When we declare a variable name and its type, the compiler allocates a block of memory for placing its value. In fact, for the computer, this allocated block of memory is the variable and it recognizes it by its name. The sizes of memory blocks allocated for different types of data may vary on different computers depending on the hardware, the operating system, and the compiler used. The names of variables or identifiers should be carefully selected. The general guidelines are as follows:
(1) A valid identifier is a single sequence of characters, that is, it should be only one word consisting of one or more characters. For example, Count, number, and Age are all valid identifiers. Similarly, x, y, z, A, or Care all valid names. But New Delhi and Delhi 16 are invalid identifiers/names.
(2) It should start with a letter or with an underscore symbol ( _) but not with a digit.
_tini, Rectangle_length, Delhi_24, or A55 are valid identifiers, but 4bars and 55Delhi are invalid.
(3) There should be no marked character in the identifier.
(4) The length of an identifier should be less than 32 characters. Although there is no limit to the
length of an identifier, some compliers support names/identifiers of up to the first 32 characters only.

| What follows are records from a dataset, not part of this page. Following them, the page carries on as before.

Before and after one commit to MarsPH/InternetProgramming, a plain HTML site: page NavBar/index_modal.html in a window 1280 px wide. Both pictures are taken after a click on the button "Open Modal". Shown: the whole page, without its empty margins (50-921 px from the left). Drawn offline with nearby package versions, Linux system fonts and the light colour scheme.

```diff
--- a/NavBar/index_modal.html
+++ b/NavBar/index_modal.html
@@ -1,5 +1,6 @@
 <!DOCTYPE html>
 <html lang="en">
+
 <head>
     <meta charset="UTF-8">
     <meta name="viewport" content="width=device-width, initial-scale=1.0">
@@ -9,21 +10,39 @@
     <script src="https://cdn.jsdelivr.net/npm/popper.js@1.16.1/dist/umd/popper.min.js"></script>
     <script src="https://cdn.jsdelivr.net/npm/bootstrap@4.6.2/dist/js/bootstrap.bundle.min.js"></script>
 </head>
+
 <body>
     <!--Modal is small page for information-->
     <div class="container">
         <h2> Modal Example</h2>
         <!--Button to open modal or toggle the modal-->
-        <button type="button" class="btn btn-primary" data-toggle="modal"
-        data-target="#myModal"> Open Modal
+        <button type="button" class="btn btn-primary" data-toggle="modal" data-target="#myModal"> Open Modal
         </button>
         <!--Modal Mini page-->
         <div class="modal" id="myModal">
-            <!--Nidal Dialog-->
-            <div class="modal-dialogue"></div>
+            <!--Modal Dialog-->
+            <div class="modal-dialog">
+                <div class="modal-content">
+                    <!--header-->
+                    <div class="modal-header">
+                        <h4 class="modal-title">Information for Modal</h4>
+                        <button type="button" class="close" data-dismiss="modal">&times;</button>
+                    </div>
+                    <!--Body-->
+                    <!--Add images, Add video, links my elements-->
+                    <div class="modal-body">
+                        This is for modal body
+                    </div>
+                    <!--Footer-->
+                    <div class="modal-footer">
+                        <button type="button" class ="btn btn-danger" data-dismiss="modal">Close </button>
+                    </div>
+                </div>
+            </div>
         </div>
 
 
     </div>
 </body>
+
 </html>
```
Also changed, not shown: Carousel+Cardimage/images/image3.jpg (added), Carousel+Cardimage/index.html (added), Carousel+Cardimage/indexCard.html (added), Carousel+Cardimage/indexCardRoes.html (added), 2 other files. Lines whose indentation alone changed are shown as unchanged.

(5) It should not have any other symbol except alphabets, digits, and underscore symbol.
For example, Newdelhi_2 is valid but Newdelhi-2 or Newdelhi (2) are invalid identifiers.
(6) It must not be a keyword of C language.
Thus, float or double, and int are invalid identifiers, whereas Double, Int, and INT are valid identifiers because the case of letters has been altered. If one or more characters in the name are in uppercase, it is a safe bet against a keyword being used as name of a variable.
Where to Declare Variables in a Program?
In case of C-90, all of the variables that are used in a program must be declared at the beginning of the program or at the beginning of block of statements in which they are to be defined. This condition is not present in C-99. In C-99, a variable may be declared anywhere in the program, but it should be declared and initialized, that is, a value should be assigned to it before it is actually used. However, all the compilers have not been upgraded to C-99, so if you are using an older version of a compiler, then all of the variable and constants have to be declared at the beginning of a program. Furthermore, any variable or constant must be initialized before it is used in the program, that is, a value should be assigned to it. Initialization is done by assigning a value at the time of declaration. Value may be assigned later in the program or during the execution of the program. The assignment operator (=) is used for the purpose as illustrated in the example below.
A number of variables of the same type may be declared in same line with type appearing only in the beginning as shown in the following example:
int n = 6, m =2, p;
p = m*n;
float x = 6.85;
char kh = 'D';
char Name [10) ;
Name = "Krishna";
In the first line, three integer variables n, m, and p are declared. The variables n and m are initialized, while the variable p is assigned value equal to product of n and m in the next line. This would be executed when program runs. In the third line, a float variable x is declared and initialized with a value 6.85. In the fourth line, a variable of type char and with name kh is declared. It is initialized with value 'D'. Remember, whenever a value is assigned in terms of a character, it must be enclosed between single quotes (' '). Similarly, when a value is assigned in terms of a string of characters, as done in the last line above, the value must be enclosed between double quotes (" ").